The paid medical experts of TV channels are seeing a lot of time on the airwaves lately as they diagnose the country’s measles flare-up.
It wasn’t too long ago that they were explaining risks of the Ebola virus killing thousands of Western Africans and the chances it could spread throughout the United States. This time around, the health pundits have spent considerable time spelling out the differences between the two scary diseases.
Ebola, which has a low risk of spreading through the United States, is passed through direct contact with bodily fluids and not through the air.
Measles, which was eliminated from the United States in 2000 due to wide vaccination, is a very different virus, explained CNN senior medical correspondent Elizabeth Cohen.
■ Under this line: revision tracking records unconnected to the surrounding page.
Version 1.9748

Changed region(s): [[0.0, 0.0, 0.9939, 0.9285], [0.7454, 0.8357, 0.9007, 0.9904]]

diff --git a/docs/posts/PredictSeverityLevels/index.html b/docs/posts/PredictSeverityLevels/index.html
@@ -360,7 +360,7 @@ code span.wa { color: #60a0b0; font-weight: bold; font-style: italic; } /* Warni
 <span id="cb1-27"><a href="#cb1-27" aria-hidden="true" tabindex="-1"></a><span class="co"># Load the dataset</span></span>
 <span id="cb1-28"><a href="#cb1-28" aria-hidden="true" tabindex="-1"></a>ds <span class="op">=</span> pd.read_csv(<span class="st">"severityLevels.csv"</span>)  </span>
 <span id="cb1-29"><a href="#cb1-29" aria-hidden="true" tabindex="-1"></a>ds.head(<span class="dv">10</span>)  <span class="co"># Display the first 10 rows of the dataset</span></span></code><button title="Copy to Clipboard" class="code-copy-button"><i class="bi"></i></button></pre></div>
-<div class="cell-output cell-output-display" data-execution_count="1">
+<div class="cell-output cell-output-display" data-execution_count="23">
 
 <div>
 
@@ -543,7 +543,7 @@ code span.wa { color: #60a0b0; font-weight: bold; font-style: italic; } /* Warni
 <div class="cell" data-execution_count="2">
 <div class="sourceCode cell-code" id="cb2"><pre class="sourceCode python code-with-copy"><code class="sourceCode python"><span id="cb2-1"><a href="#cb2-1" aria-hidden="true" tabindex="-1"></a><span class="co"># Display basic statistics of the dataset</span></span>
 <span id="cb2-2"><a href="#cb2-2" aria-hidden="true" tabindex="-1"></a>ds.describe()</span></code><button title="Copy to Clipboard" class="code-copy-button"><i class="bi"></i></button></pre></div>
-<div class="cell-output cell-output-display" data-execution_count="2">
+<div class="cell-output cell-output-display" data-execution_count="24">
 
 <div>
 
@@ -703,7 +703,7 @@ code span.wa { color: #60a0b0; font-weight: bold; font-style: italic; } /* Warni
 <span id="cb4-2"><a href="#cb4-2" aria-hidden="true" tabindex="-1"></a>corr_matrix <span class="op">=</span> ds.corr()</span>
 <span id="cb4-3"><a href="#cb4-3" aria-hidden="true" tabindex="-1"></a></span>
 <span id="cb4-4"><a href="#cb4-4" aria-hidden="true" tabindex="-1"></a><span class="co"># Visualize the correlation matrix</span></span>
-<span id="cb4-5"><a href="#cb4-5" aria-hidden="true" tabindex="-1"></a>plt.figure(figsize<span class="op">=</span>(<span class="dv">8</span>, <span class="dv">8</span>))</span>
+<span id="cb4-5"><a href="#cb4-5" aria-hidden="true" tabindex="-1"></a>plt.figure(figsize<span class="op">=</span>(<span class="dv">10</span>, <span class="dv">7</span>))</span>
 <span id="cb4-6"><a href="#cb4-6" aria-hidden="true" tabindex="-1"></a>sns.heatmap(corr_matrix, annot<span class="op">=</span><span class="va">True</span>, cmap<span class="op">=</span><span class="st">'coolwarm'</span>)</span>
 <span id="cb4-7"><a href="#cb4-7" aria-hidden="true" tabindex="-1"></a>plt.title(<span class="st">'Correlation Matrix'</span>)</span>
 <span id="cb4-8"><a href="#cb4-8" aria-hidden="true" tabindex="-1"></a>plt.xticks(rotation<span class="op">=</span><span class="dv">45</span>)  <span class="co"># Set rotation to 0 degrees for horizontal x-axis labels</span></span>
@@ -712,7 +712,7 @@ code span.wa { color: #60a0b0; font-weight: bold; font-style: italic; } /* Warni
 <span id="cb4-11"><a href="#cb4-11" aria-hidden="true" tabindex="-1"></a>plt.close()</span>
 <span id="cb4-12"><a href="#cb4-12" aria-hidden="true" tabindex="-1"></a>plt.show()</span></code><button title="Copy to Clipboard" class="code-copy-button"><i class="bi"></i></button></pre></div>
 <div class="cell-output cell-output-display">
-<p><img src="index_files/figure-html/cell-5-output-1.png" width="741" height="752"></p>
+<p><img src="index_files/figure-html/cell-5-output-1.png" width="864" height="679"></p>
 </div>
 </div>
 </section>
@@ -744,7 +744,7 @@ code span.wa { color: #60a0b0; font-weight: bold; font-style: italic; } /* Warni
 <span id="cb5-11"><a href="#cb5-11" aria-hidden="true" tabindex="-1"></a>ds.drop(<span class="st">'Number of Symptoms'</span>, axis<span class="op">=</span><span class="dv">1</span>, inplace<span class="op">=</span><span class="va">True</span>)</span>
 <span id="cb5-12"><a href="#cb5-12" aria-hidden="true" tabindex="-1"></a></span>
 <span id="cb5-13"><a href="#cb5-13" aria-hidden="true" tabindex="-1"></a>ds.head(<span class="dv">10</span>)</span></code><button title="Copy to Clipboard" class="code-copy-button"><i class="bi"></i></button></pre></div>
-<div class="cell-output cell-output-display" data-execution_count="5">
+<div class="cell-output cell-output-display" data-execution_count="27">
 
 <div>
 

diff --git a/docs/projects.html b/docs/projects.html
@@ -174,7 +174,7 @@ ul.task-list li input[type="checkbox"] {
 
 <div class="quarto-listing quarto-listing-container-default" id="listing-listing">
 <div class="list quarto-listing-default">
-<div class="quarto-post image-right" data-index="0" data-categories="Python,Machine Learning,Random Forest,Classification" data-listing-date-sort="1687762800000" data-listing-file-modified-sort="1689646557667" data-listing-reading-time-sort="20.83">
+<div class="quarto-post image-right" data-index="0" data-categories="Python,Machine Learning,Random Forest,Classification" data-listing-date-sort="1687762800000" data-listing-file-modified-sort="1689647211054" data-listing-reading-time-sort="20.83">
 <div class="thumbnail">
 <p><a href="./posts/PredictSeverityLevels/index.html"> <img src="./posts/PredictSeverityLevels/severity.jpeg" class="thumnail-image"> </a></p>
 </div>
Unlike Ebola, "you don’t need to be that close to someone or kiss someone or anything like that" to pass it around.
"It’s airborne," she told Anderson Cooper on Feb. 2. "If someone is in a room that has measles and leaves and you walk in two hours later, you could get measles from that person."
We thought her example sounded alarming. So, after checking our personal immunization histories, we decided to fact-check her statement.
We didn’t hear back from Cohen when we reached out to CNN, but we found information from a reliable source that backs up her scenario.
Her example is nearly exactly the transmission description for measles from the Centers for Disease Control and Prevention.
The measles virus stays in the nose and throat mucus of someone who has the infection, so it makes sense that it is passed around through coughing and sneezing.
"Also, measles virus can live for up to two hours on a surface or in an airspace where the infected person coughed or sneezed," the CDC says. "If other people breathe the contaminated air or touch the infected surface, then touch their eyes, noses, or mouths, they can become infected."
Physicians encourage the measles-mumps-rubella vaccine because it is very effective in preventing the virus from entering the body (and as we found, the science is certain that it is safe).
The disease is so easy to catch, the CDC says, that if one person catches it, a whopping 90 percent of people who are not immune (i.e. did not have the vaccine due to a weak immune system, age or personal choice) close to the infected person will also become infected.
We can compare the contagion of each disease by examining the basic reproductive number, known as the R0. This refers to the average number of secondary infection cases stemming from one infected person in a "completely susceptible" uninfected population (if the population is vaccinated for, say, measles, the R0 basically disappears). As the R0 increases above 1, the disease spreads more widely.
The R0 of Ebola is around 2, meaning an average of two people catch the disease from one infected person during an outbreak. The measles has a much higher R0 of 18, higher than AIDS (R0 of 4), SARS (R0 of 4), or mumps (R0 of 10). NPR’s Shots blog has a great chart breaking down this concept.
Put another way, "Ebola's got nothing" on the measles epidemic, wrote Dr. Catherine Troisi, an infectious disease epidemiologist at the University of Texas Health Science Center, in a recent Houston Chronicle opinion-editorial.
"Just being in the room where someone with measles has been 30 minutes earlier can expose you," Troisi wrote.
Troisi confirmed the accuracy of Cohen’s statement. When we asked about the discrepancy between her 30-minute window and Cohen’s two-hour window, she directed us to the CDC’s website and called her estimate "conservative."
Cohen said, "If someone is in a room that has measles and leaves and you walk in two hours later, you could get measles from that person."
She is right. Measles is a highly contagious airborne disease, and the CDC gives this exact timeframe on its website.
We rate her claim True.